§ ABOUT THIS EXERCISE: Every line containing the string "http" is to be copied from the records.

Records contained in a dataset
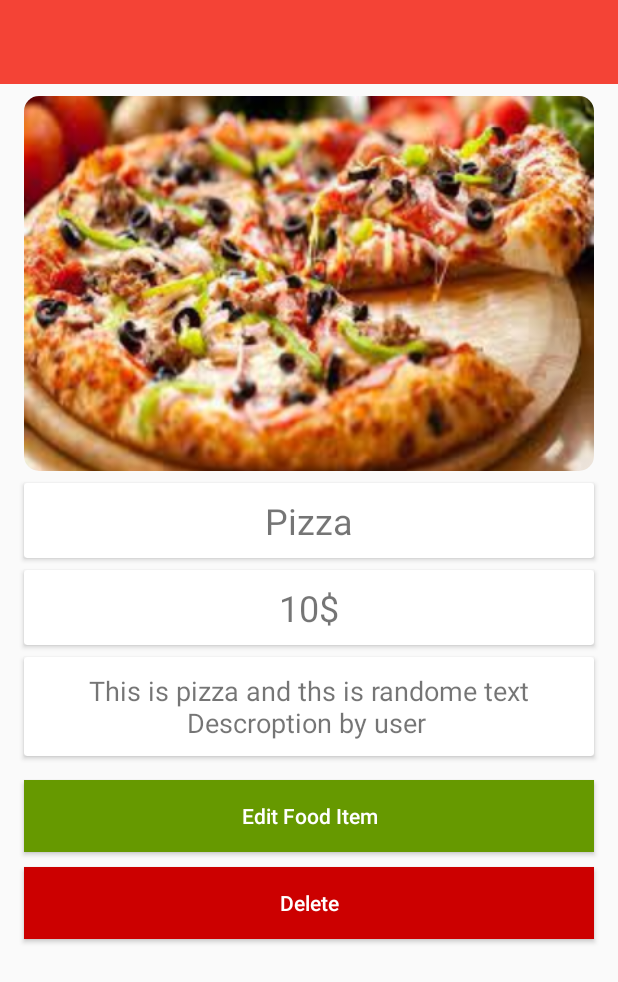
After one commit to PrasadKota96/Quick_Food, an Android app: the layout activity_admin_view_food.xml on its own in the app's theme, with its tools: preview values and no code run, on a phone screen of 412 x 824 dp. The commit adds this screen. Shown: the top 982 px of the screen. Run offline under Robolectric (Android 15) with nearby library versions, the phone set to English and light mode, and no system bars.

Commit message:
View All Food ,Edit Food ,Delete Food,View Detail fo foods

```diff
--- a/app/build.gradle
+++ b/app/build.gradle
@@ -44,4 +44,5 @@ dependencies {
     androidTestImplementation 'androidx.test.espresso:espresso-core:3.4.0'
 
     implementation "androidx.biometric:biometric:1.1.0"
+    implementation 'com.squareup.picasso:picasso:2.71828'
 }
--- /dev/null
+++ b/app/src/main/res/layout/activity_admin_view_food.xml
@@ -0,0 +1,171 @@
+<?xml version="1.0" encoding="utf-8"?>
+<androidx.constraintlayout.widget.ConstraintLayout xmlns:android="http://schemas.android.com/apk/res/android"
+    xmlns:app="http://schemas.android.com/apk/res-auto"
+    xmlns:tools="http://schemas.android.com/tools"
+    android:layout_width="match_parent"
+    android:layout_height="match_parent"
+    tools:context=".Activity.AdminViewFoodActivity">
+
+    <include
+        android:id="@+id/appbar"
+        layout="@layout/app_bar"
+        app:layout_constraintEnd_toEndOf="parent"
+        app:layout_constraintStart_toStartOf="parent"
+        app:layout_constraintTop_toTopOf="parent" />
+
+    <androidx.cardview.widget.CardView
+        android:id="@+id/cardView"
+        android:layout_width="match_parent"
+        android:layout_height="250dp"
+        android:layout_marginStart="16dp"
+        android:layout_marginTop="8dp"
+        android:layout_marginEnd="16dp"
+        app:cardCornerRadius="10dp"
+        app:layout_constraintEnd_toEndOf="parent"
+        app:layout_constraintStart_toStartOf="parent"
+        app:layout_constraintTop_toBottomOf="@+id/appbar">
+
+        <ImageView
+            android:id="@+id/imageViewFood"
+            android:layout_width="match_parent"
+            android:layout_height="match_parent"
+            android:scaleType="centerCrop"
+            android:src="@drawable/pizza" />
+    </androidx.cardview.widget.CardView>
+
+    <androidx.cardview.widget.CardView
+        android:id="@+id/cardView2"
+        android:layout_width="match_parent"
+        android:layout_height="50dp"
+        android:layout_marginStart="16dp"
+        android:layout_marginTop="8dp"
+        android:layout_marginEnd="16dp"
+        app:layout_constraintEnd_toEndOf="parent"
+        app:layout_constraintHorizontal_bias="0.0"
+        app:layout_constraintStart_toStartOf="parent"
+        app:layout_constraintTop_toBottomOf="@+id/cardView">
+
+        <TextView
+            android:id="@+id/foodName"
+            android:layout_width="wrap_content"
+            android:layout_height="wrap_content"
+            android:layout_gravity="center_vertical|center_horizontal"
+            android:layout_marginLeft="20dp"
+            android:layout_marginRight="20dp"
+            android:text="Pizza"
+            android:textSize="24sp" />
+
+        <EditText
+            android:id="@+id/inputFoodName"
+            android:layout_width="match_parent"
+            android:layout_height="match_parent"
+            android:ems="10"
+            android:visibility="gone"
+            android:gravity="center"
+            android:inputType="textPersonName"
+            android:hint="Food Name"
+           />
+    </androidx.cardview.widget.CardView>
+
+    <androidx.cardview.widget.CardView
+        android:id="@+id/cardView6"
+        android:layout_width="match_parent"
+        android:layout_height="50dp"
+        android:layout_marginStart="16dp"
+        android:layout_marginTop="8dp"
+        android:layout_marginEnd="16dp"
+        app:layout_constraintEnd_toEndOf="parent"
+        app:layout_constraintHorizontal_bias="0.0"
+        app:layout_constraintStart_toStartOf="parent"
+        app:layout_constraintTop_toBottomOf="@+id/cardView2">
+
+        <TextView
+            android:id="@+id/foodPrice"
+            android:layout_width="wrap_content"
+            android:layout_height="wrap_content"
+            android:layout_gravity="center_vertical|center_horizontal"
+            android:layout_marginLeft="20dp"
+            android:layout_marginRight="20dp"
+            android:text="10$"
+            android:textSize="24sp" />
+
+        <EditText
+            android:id="@+id/inputFoodPrice"
+            android:layout_width="match_parent"
+            android:layout_height="match_parent"
+            android:ems="10"
+            android:visibility="gone"
+            android:gravity="center"
+            android:inputType="textPersonName"
+            android:hint="Food Price"/>
+    </androidx.cardview.widget.CardView>
+
+    <androidx.cardview.widget.CardView
+        android:id="@+id/cardView3"
+        android:layout_width="match_parent"
+        android:layout_height="wrap_content"
+        android:layout_marginStart="16dp"
+        android:layout_marginTop="8dp"
+        android:layout_marginEnd="16dp"
+        app:layout_constraintEnd_toEndOf="parent"
+        app:layout_constraintHorizontal_bias="0.0"
+        app:layout_constraintStart_toStartOf="parent"
+        app:layout_constraintTop_toBottomOf="@+id/cardView6">
+
+
+        <TextView
+            android:id="@+id/foodDesc"
+            android:layout_width="wrap_content"
+            android:layout_height="wrap_content"
+            android:layout_gravity="center_vertical|center_horizontal"
+            android:layout_marginLeft="20dp"
+            android:layout_marginTop="10dp"
+            android:layout_marginRight="20dp"
+            android:layout_marginBottom="10dp"
+            android:gravity="center"
+            android:text="This is pizza and ths is randome text Descroption by user "
+            android:textSize="18sp" />
+
+        <EditText
+            android:id="@+id/inputFoodDesc"
+            android:layout_width="match_parent"
+            android:layout_height="match_parent"
+            android:ems="10"
+            android:visibility="gone"
+            android:gravity="center"
+            android:inputType="textMultiLine"
+            android:layout_margin="10dp"
+            android:hint="Food Price"/>
+    </androidx.cardview.widget.CardView>
+
+    <Button
+        android:id="@+id/btnEditUpdate"
+        android:layout_width="0dp"
+        android:layout_height="wrap_content"
+        android:layout_marginStart="16dp"
+        android:layout_marginTop="16dp"
+        android:layout_marginEnd="16dp"
+        android:background="@android:color/holo_green_dark"
+        android:text="Edit Food Item"
+        android:textAllCaps="false"
+        android:textColor="@color/white"
+        app:layout_constraintEnd_toEndOf="parent"
+        app:layout_constraintStart_toStartOf="parent"
+        app:layout_constraintTop_toBottomOf="@+id/cardView3" />
+
+    <Button
+        android:id="@+id/btnDelete"
+        android:layout_width="0dp"
+        android:layout_height="wrap_content"
+        android:layout_marginStart="16dp"
+        android:layout_marginTop="10dp"
+        android:layout_marginEnd="16dp"
+        android:background="@android:color/holo_red_dark"
+        android:text="Delete"
+        android:textAllCaps="false"
+        android:textColor="@color/white"
+        app:layout_constraintEnd_toEndOf="parent"
+        app:layout_constraintStart_toStartOf="parent"
+        app:layout_constraintTop_toBottomOf="@+id/btnEditUpdate" />
+
+</androidx.constraintlayout.widget.ConstraintLayout>
--- a/app/src/main/res/layout/app_bar.xml
+++ b/app/src/main/res/layout/app_bar.xml
@@ -3,7 +3,7 @@
     xmlns:android="http://schemas.android.com/apk/res/android"
     android:layout_width="match_parent"
     android:layout_height="?attr/actionBarSize"
-    android:background="@color/colorAppBar"
+    android:background="@color/colorPrimary"
     android:theme="@style/ThemeOverlay.AppCompat.Dark.ActionBar">
 
 
```
Also changed, not shown: app/src/main/AndroidManifest.xml (+3 -5 lines), app/src/main/java/uk/ac/tees/aad/w9316578/Activity/AdminHomeActivity.java (+58 -2 lines), app/src/main/java/uk/ac/tees/aad/w9316578/Activity/AdminViewFoodActivity.java (added, +282 -0 lines), app/src/main/java/uk/ac/tees/aad/w9316578/Adapter/RecyclerviewAdminFoodAdapter.java (added, +79 -0 lines), app/src/main/java/uk/ac/tees/aad/w9316578/Fragments/BottomSheetAddFoodFragment.java (+7 -5 lines), app/src/main/java/uk/ac/tees/aad/w9316578/Model/Food.java (added, +71 -0 lines), app/src/main/res/drawable/ic_baseline_more_horiz_24.xml (added, +10 -0 lines), app/src/main/res/layout/single_view_item.xml (+1 -10 lines).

§ RESULT BELOW:
+<androidx.constraintlayout.widget.ConstraintLayout xmlns:android="http://schemas.android.com/apk/res/android"
+    xmlns:app="http://schemas.android.com/apk/res-auto"
+    xmlns:tools="http://schemas.android.com/tools"
     xmlns:android="http://schemas.android.com/apk/res/android"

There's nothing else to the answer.